Complutense University of Madrid, Pharmacy Faculty (SPAIN)
About this paper:
Appears in: EDULEARN19 Proceedings
Publication year: 2019
Pages: 8684-8690
ISBN: 978-84-09-12031-4
ISSN: 2340-1117
doi: 10.21125/edulearn.2019.2155
Conference name: 11th International Conference on Education and New Learning Technologies
Dates: 1-3 July, 2019
Location: Palma, Spain

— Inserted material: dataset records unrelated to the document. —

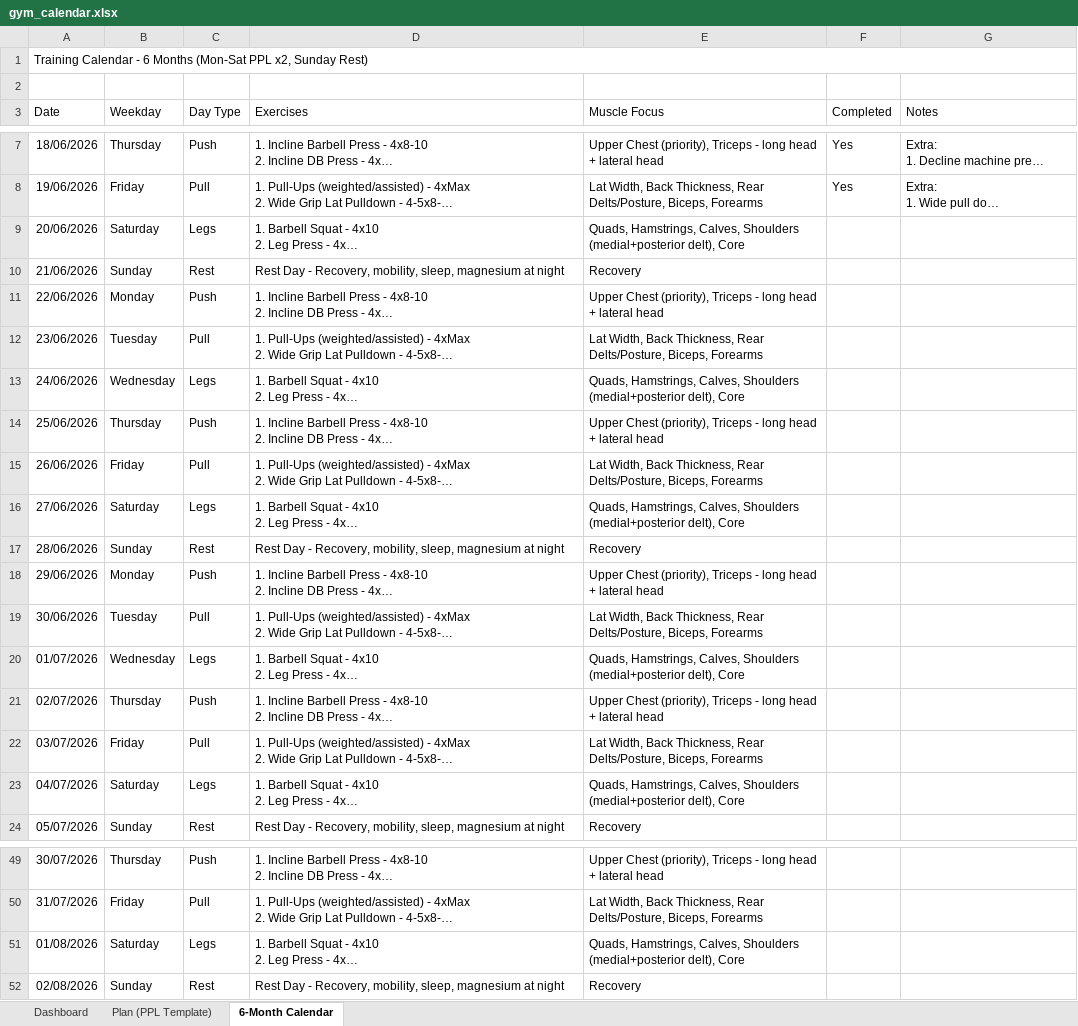
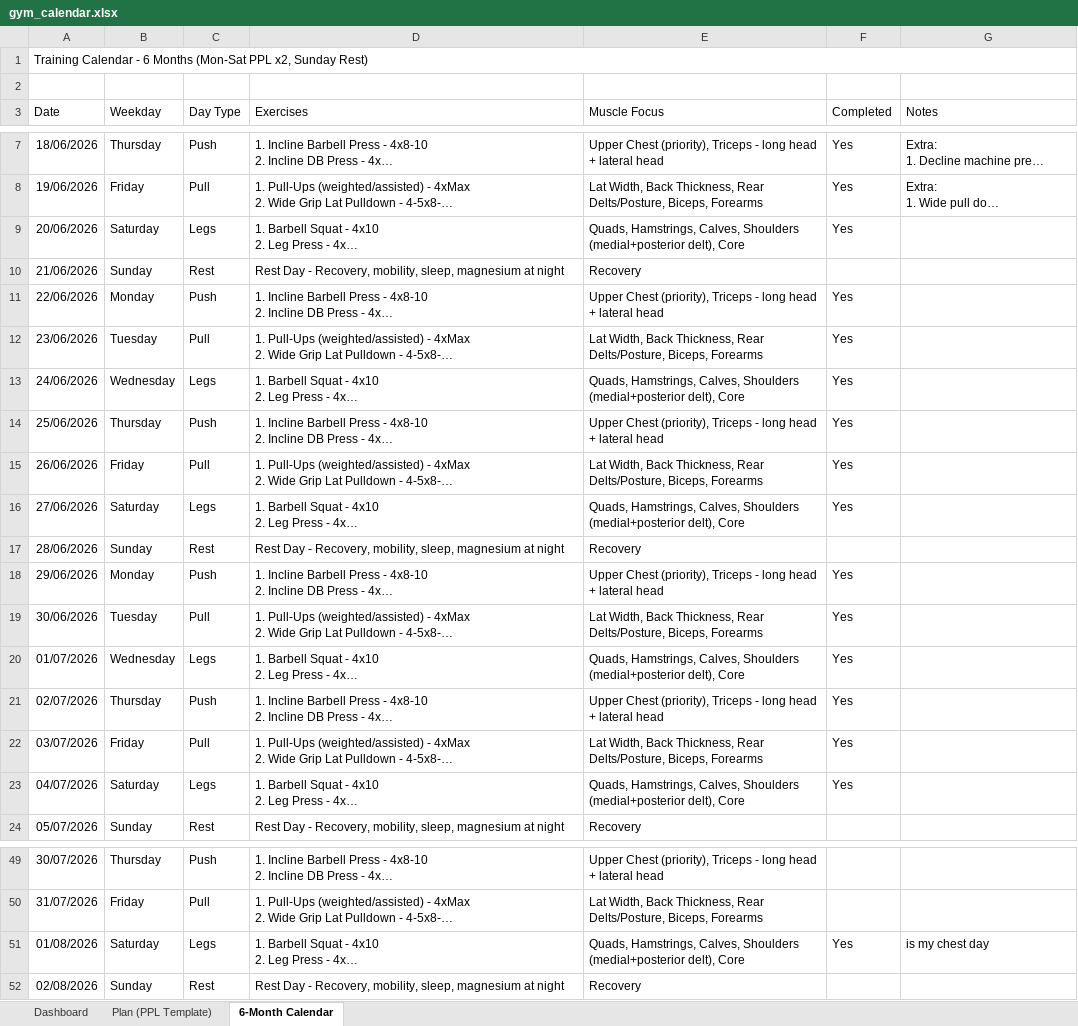
Before and after one commit to SoumyaSubhrajit/VIRA, an Excel workbook: Data/GYM/gym_calendar.xlsx, sheet 6-Month Calendar, drawn as a sheet; only a part is shown, gaps mark what is left out; long unchanged cells end in …; values as stored, in another font and other column widths than the file's, no borders; the diff names each change by its address in the sheet, - before the commit and + after, or states it on an @@ line.

Commit message:
data: update gym training calendar

```diff
--- a/Data/GYM/gym_calendar.xlsx (sheet 6-Month Calendar)
+++ b/Data/GYM/gym_calendar.xlsx (sheet 6-Month Calendar)
-F9 (Completed): (empty)
+F9 (Completed): Yes
-F11:F16 (Completed): (empty)
+F11:F16 (Completed): Yes
-F18:F23 (Completed): (empty)
+F18:F23 (Completed): Yes
-F51 (Completed): (empty)
+F51 (Completed): Yes
-G51 (Notes): (empty)
+G51 (Notes): is my chest day
```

As a basic science discipline of the Pharmacy curriculum, Physiology could be used as a starting point with respect to incorporating clinical relevance as well as developing problem-solving skills of the pharmacy student. PBL methodology makes students more creative and constructive and helps them to develop knowledges, skills, behaviours, and attitudes that prepare them in their professional life to be good practicing pharmacists. Our current practical Physiology program provides students with the opportunity to gain a first-hand laboratory experience of the structure, function, and development of the digestive system. By using of both the simulation PhysioEX 9.0 software as a virtual laboratory and the histological analysis of the digestive structures, students learn to integrate human anatomy and physiology. In this study, a mixed-methods approach was adopted including PBL as a planning practical course strategy. We compared the degree of satisfaction and academic achievement of students from second-year pharmacy students enrolled in the practical physiology course, one group including problem-based learning (PBL) and another one without PBL (Non-PBL) method. Students performed the tasks in small groups of 3-4 students. All of them used the simulation virtual laboratory where they evaluated the activity and function of the digestive enzymes and also carried out the histological study of the different areas of the digestive system. For the PBL group, two case problems were designed and delivered in the Virtual Campus with enough time for its completion by self-learning using students own bibliography. During the practical session, the students with PBL clarified case-problem terms with a brainstorm about the possible explanations, identified learning solutions and questions and the subsequent discussion to integrate the individual results from their self-study with those found from simulation and histological analysis. The non-PBL students were enrolled in the traditional class conducted by lectures. Student feedback was received based on a questionnaire in the five-point Likert scale format. The satisfaction questionnaire evaluated and compared the opinions of the students in twenty fields of learning and the interaction between the applied learning methods. The feedback revealed a majority agreement that PBL helped students create interest, better understanding and promotes critical thinking. Cronbach's alpha reliability coefficient were 0.825 (PBL) and 0.929 (not PBL), respectively. The results of our study clearly showed that PBL condition had significantly higher mean scores. In addition, to evaluate whether the mixed PBL method helped to solve the posed clinical case-problems, Pre and Post-test score statistical analysis was performed. A substantial improvement in post-test results clearly revealed PBL's acceptance. Students learned to correlate relevant enzymatic mechanisms, histological, and clinical features with the clinical signs and symptoms, to learn the digestive physiology. PBL integrated with conventional learning methods would be more effective at helping student to learn and to have an integrating vision of the functioning of the physiological systems which can be applied in the professional context as future pharmacist.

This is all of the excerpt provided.